→ WORK TASK: Every entry in the listing below is to be output unchanged.

(Beginning of RECORDS FOR PROCESSING)

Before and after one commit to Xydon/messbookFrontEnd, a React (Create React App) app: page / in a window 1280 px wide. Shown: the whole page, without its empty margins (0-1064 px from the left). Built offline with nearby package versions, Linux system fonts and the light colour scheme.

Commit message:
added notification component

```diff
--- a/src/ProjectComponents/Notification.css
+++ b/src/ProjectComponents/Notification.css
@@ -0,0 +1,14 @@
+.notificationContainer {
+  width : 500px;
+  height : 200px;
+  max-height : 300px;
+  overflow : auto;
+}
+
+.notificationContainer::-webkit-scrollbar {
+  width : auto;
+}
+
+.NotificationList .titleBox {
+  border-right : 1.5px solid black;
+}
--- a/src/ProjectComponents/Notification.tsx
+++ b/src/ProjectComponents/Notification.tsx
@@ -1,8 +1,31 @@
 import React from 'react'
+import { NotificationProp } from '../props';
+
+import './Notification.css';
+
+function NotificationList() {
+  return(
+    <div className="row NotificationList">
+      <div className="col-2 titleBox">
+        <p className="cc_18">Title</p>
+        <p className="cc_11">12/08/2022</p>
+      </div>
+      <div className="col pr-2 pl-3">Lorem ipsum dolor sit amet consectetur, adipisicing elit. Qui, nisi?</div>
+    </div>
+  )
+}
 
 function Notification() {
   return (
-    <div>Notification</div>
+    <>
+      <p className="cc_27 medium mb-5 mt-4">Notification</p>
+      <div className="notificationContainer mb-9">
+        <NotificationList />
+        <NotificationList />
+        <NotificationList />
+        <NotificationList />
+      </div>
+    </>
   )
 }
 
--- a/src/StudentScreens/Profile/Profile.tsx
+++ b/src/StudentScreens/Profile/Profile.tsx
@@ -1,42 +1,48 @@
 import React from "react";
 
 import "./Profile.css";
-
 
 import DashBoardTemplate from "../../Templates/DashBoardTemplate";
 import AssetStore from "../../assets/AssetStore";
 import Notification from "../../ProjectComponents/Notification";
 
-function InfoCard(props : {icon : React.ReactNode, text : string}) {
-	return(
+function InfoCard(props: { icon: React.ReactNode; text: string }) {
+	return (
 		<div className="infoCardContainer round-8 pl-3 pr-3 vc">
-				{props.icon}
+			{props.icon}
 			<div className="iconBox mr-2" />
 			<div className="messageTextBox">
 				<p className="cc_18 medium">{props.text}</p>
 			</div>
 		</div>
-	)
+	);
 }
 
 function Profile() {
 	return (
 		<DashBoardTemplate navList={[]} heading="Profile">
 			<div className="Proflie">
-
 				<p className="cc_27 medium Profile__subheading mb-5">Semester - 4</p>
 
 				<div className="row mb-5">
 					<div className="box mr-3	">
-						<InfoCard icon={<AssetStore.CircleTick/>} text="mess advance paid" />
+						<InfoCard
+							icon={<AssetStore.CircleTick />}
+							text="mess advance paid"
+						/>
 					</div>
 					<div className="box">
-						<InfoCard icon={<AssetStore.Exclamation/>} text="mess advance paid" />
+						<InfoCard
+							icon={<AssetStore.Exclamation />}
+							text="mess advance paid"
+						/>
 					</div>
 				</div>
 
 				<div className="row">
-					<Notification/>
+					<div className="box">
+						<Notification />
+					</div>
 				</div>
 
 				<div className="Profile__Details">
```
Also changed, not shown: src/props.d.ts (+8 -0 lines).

(End of RECORDS FOR PROCESSING)

→ TASK SOLUTION:
Before and after one commit to Xydon/messbookFrontEnd, a React (Create React App) app: page / in a window 1280 px wide. Shown: the whole page, without its empty margins (0-1064 px from the left). Built offline with nearby package versions, Linux system fonts and the light colour scheme.

Commit message:
added notification component

```diff
--- a/src/ProjectComponents/Notification.css
+++ b/src/ProjectComponents/Notification.css
@@ -0,0 +1,14 @@
+.notificationContainer {
+  width : 500px;
+  height : 200px;
+  max-height : 300px;
+  overflow : auto;
+}
+
+.notificationContainer::-webkit-scrollbar {
+  width : auto;
+}
+
+.NotificationList .titleBox {
+  border-right : 1.5px solid black;
+}
--- a/src/ProjectComponents/Notification.tsx
+++ b/src/ProjectComponents/Notification.tsx
@@ -1,8 +1,31 @@
 import React from 'react'
+import { NotificationProp } from '../props';
+
+import './Notification.css';
+
+function NotificationList() {
+  return(
+    <div className="row NotificationList">
+      <div className="col-2 titleBox">
+        <p className="cc_18">Title</p>
+        <p className="cc_11">12/08/2022</p>
+      </div>
+      <div className="col pr-2 pl-3">Lorem ipsum dolor sit amet consectetur, adipisicing elit. Qui, nisi?</div>
+    </div>
+  )
+}
 
 function Notification() {
   return (
-    <div>Notification</div>
+    <>
+      <p className="cc_27 medium mb-5 mt-4">Notification</p>
+      <div className="notificationContainer mb-9">
+        <NotificationList />
+        <NotificationList />
+        <NotificationList />
+        <NotificationList />
+      </div>
+    </>
   )
 }
 
--- a/src/StudentScreens/Profile/Profile.tsx
+++ b/src/StudentScreens/Profile/Profile.tsx
@@ -1,42 +1,48 @@
 import React from "react";
 
 import "./Profile.css";
-
 
 import DashBoardTemplate from "../../Templates/DashBoardTemplate";
 import AssetStore from "../../assets/AssetStore";
 import Notification from "../../ProjectComponents/Notification";
 
-function InfoCard(props : {icon : React.ReactNode, text : string}) {
-	return(
+function InfoCard(props: { icon: React.ReactNode; text: string }) {
+	return (
 		<div className="infoCardContainer round-8 pl-3 pr-3 vc">
-				{props.icon}
+			{props.icon}
 			<div className="iconBox mr-2" />
 			<div className="messageTextBox">
 				<p className="cc_18 medium">{props.text}</p>
 			</div>
 		</div>
-	)
+	);
 }
 
 function Profile() {
 	return (
 		<DashBoardTemplate navList={[]} heading="Profile">
 			<div className="Proflie">
-
 				<p className="cc_27 medium Profile__subheading mb-5">Semester - 4</p>
 
 				<div className="row mb-5">
 					<div className="box mr-3	">
-						<InfoCard icon={<AssetStore.CircleTick/>} text="mess advance paid" />
+						<InfoCard
+							icon={<AssetStore.CircleTick />}
+							text="mess advance paid"
+						/>
 					</div>
 					<div className="box">
-						<InfoCard icon={<AssetStore.Exclamation/>} text="mess advance paid" />
+						<InfoCard
+							icon={<AssetStore.Exclamation />}
+							text="mess advance paid"
+						/>
 					</div>
 				</div>
 
 				<div className="row">
-					<Notification/>
+					<div className="box">
+						<Notification />
+					</div>
 				</div>
 
 				<div className="Profile__Details">
```
Also changed, not shown: src/props.d.ts (+8 -0 lines).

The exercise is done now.